### WHAT YOU SHOULD DO
Run through the records and show each line that includes the string "index".

(Stored items)
====================

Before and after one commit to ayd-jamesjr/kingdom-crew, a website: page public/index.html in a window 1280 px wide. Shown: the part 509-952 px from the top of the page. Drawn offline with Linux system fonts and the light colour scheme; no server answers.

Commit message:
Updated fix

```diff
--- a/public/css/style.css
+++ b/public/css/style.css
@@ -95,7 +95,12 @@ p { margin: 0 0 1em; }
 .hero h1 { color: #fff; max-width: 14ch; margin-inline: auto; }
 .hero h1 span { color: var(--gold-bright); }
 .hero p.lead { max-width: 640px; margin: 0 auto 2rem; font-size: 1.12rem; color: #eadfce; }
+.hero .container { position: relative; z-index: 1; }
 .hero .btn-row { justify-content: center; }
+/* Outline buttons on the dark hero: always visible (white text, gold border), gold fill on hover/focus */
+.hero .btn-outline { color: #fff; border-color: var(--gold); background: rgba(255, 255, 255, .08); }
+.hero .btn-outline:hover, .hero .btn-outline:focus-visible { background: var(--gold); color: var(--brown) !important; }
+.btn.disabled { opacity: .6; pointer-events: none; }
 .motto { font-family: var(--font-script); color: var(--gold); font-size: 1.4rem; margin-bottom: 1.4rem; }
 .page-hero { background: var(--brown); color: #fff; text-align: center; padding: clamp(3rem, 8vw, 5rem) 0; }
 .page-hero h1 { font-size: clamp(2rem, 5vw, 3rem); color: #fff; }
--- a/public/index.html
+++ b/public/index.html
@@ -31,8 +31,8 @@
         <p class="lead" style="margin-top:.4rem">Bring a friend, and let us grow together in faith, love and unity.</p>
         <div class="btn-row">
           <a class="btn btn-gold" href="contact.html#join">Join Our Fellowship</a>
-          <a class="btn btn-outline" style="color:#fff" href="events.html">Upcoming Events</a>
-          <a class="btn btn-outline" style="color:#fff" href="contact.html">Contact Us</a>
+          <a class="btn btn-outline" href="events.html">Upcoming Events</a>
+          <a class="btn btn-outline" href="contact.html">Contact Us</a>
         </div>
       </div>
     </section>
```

====================

### PROBLEM SOLUTION
Before and after one commit to ayd-jamesjr/kingdom-crew, a website: page public/index.html in a window 1280 px wide. Shown: the part 509-952 px from the top of the page. Drawn offline with Linux system fonts and the light colour scheme; no server answers.
+.hero .container { position: relative; z-index: 1; }
--- a/public/index.html
+++ b/public/index.html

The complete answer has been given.